With the threat of Winter Storm Juno looming over us, Alex and I freaked out just as bad as everyone else in NYC. We were pretty convinced that being snowed into our apartment for a couple days was a real possibility. So we went to the store (which was absolute chaos) and stocked up on whatever goods we thought would get us through his “potentially historic blizzard.” There was talk of over two feet of snow, which even for a Mainer like me is a dumb amount. For NYC, that would shut the city down. What the hell would we do with all that snow? This was the question of everyone’s mind when we all went completely bananas.
All this talk of snow lead to a pretty humorous string of emails with my colleagues at the New York Transit Museum entitled “A Blizzard of Lies.” While we where talking about other historic snowstorms, I think that calling Juno a Blizzard of Lies is totally appropriate. It looks like NYC got just over 4 inches. ERMAHGERD! What are we possibly going to do with all that?!?!!? I almost got into a fistfight with a senior citizen over chicken broth, and we only got 4 inches of snow? She totally could have taken me, by the way…
Juno may have been a dud, but what about other snowstorms, specifically the big one of 1888? The Blizzard of 1888 was one of the worst natural disasters to strike New York City ever, ever. The blizzard struck in mid March, and no one was prepared for it. The day before, the temperatures where in the 50s, but suddenly they dropped, and a really nasty storm blew into town, dumping about 23 inches of snow in a matter of 2 days. The early New York City electrical lines were still above ground, and they were all destroyed. The elevated trains where stopped in their tracks, leaving all the people in the trains stranded above the streets for days. We aren’t sure exactly how many people died, but it could be as low as 200 or as high as 400. With wind speeds in excess of 75 miles per hour, the snow drifts could be as high as 60 inches or more. This was truly a nasty blizzard. It took the city weeks to dig itself out. There were reports that some of the big drifts of snow lasted until July!
The reason why this storm was so devastating in particular was the fact that NYC didn’t have a department of sanitation to speak of, so there wasn’t anyone really working on clearing the streets. In Robin Nagle’s book “Picking Up” (which is incredible, everyone should read it!) she talks about how the Blizzard of 1888 changed New York City forever. This blizzard led to the original Department of Sanitation, known as “The White Wings” because of their sharp white uniforms, the creation of the subway system, and led to all the electrical lines being placed underground. These are all huge advancements, and all of them created to prevent another disaster like the Blizzard of 1888 from being so devastating.

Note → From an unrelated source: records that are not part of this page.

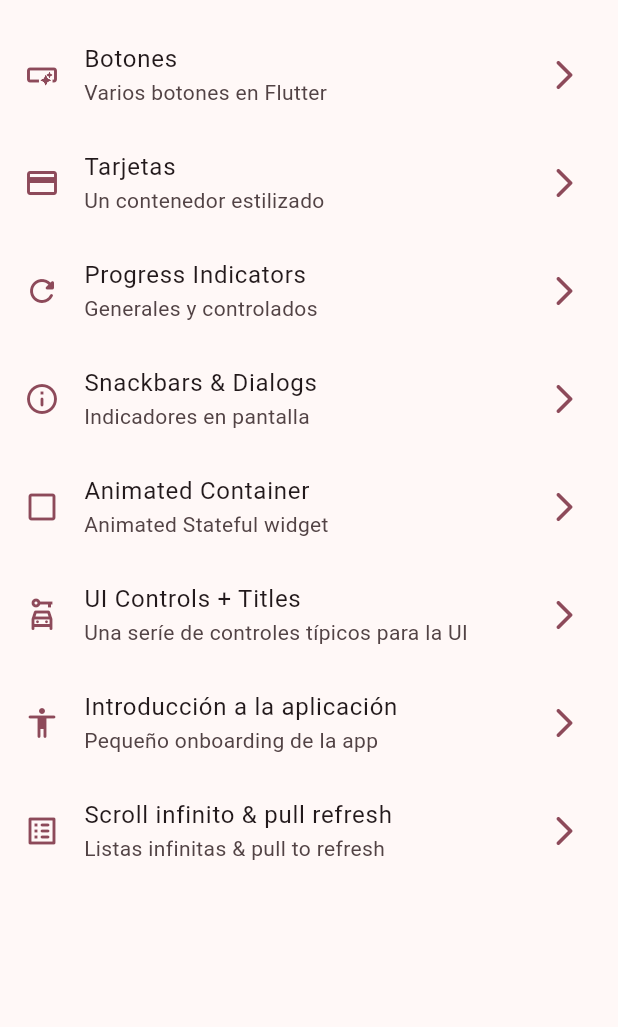
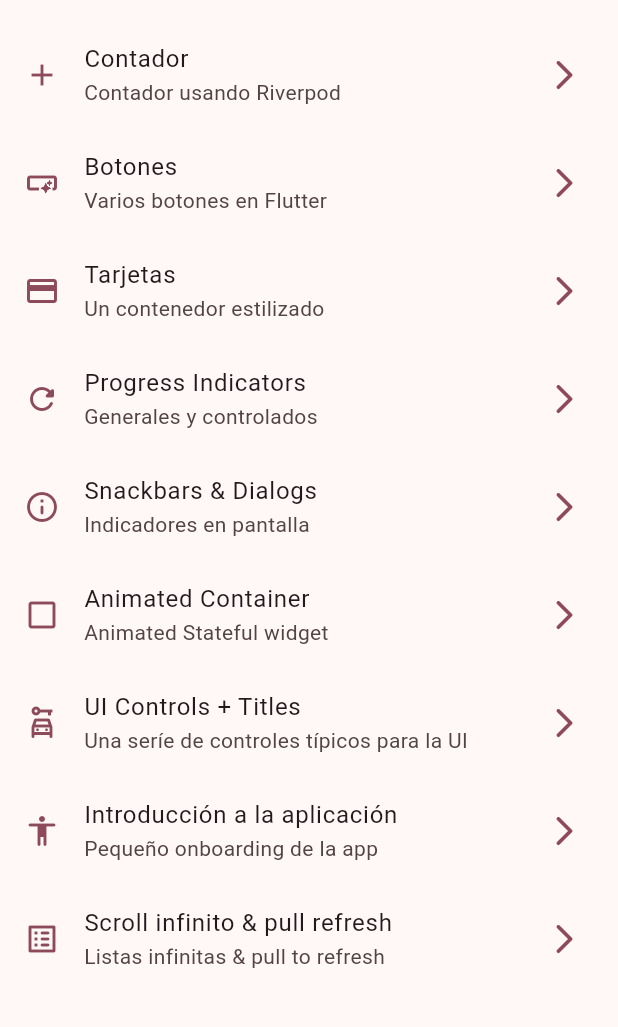
Before and after one commit to Flutter-Course-DDominguez/WidgetsApp, a Flutter app: the screen it shows after launch, on a phone screen of 412 x 824 dp, the part 63-1090 px from its top. Run offline on Flutter 3.47's test engine with Material 3 defaults, Android fonts, the phone set to English and light mode, and no system bars; our stand-ins replace animate_do, go_router.

```diff
--- a/lib/config/menu/menu_items.dart
+++ b/lib/config/menu/menu_items.dart
@@ -14,6 +14,11 @@ class MenuItem {
 }
 
 const appMenuItems = <MenuItem>[
+  MenuItem(
+      title: 'Contador',
+      subtitle: 'Contador usando Riverpod',
+      link: '/counter',
+      icon: Icons.add),
   MenuItem(
       title: 'Botones',
       subtitle: 'Varios botones en Flutter',
--- a/lib/config/router/app_router.dart
+++ b/lib/config/router/app_router.dart
@@ -47,5 +47,10 @@ final appRouter = GoRouter(
       name: InfiniteScrollScreen.name,
       builder: (context, state) => const InfiniteScrollScreen(),
     ),
+    GoRoute(
+      path: '/counter',
+      name: CounterScreen.name,
+      builder: (context, state) => const CounterScreen(),
+    )
   ],
 );
--- a/lib/presentation/screens/screens.dart
+++ b/lib/presentation/screens/screens.dart
@@ -2,6 +2,7 @@ export 'package:widgets_app/presentation/screens/animated/animated_screen.dart';
 export 'package:widgets_app/presentation/screens/app_tutorial/app_tutorial_screen.dart';
 export 'package:widgets_app/presentation/screens/buttons/buttons_screen.dart';
 export 'package:widgets_app/presentation/screens/cards/cards_screen.dart';
+export 'package:widgets_app/presentation/screens/counter/counter_screen.dart';
 export 'package:widgets_app/presentation/screens/home/home_screen.dart';
 export 'package:widgets_app/presentation/screens/infinite_scroll/infinite_scroll_screen.dart';
 export 'package:widgets_app/presentation/screens/progress/progress_screen.dart';
```
Also changed, not shown: lib/presentation/screens/counter/counter_screen.dart (added, +33 -0 lines).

Even with the piddling four inches we ended up getting, New York City would have been crippled without the men and women of the Department of Sanitation working tirelessly to keep the streets clear and safe. If it wan’t for the advancements in infrastructure, four inches of snow would have lead to a serious power outage. People might still be getting stuck on elevated trains for hours or days if we hadn’t created a subway system. So much of what makes NYC great stems from the aftermath of the Blizzard of 1888.
Anyway, even though the storm was weak-sauce, schools are still cancelled and the Department of Education has stopped all field trips. This means that museum workers, like Alex and myself, have been stuck inside for the past few days with nothing to do. I think our cats, Mouse and Junebug, are ready to see Mommy and Daddy get back to work. With my constant pestering, they haven’t been able to sleep more that 16 hours in the past few days. Poor Kitties.
Stay warm, everyone!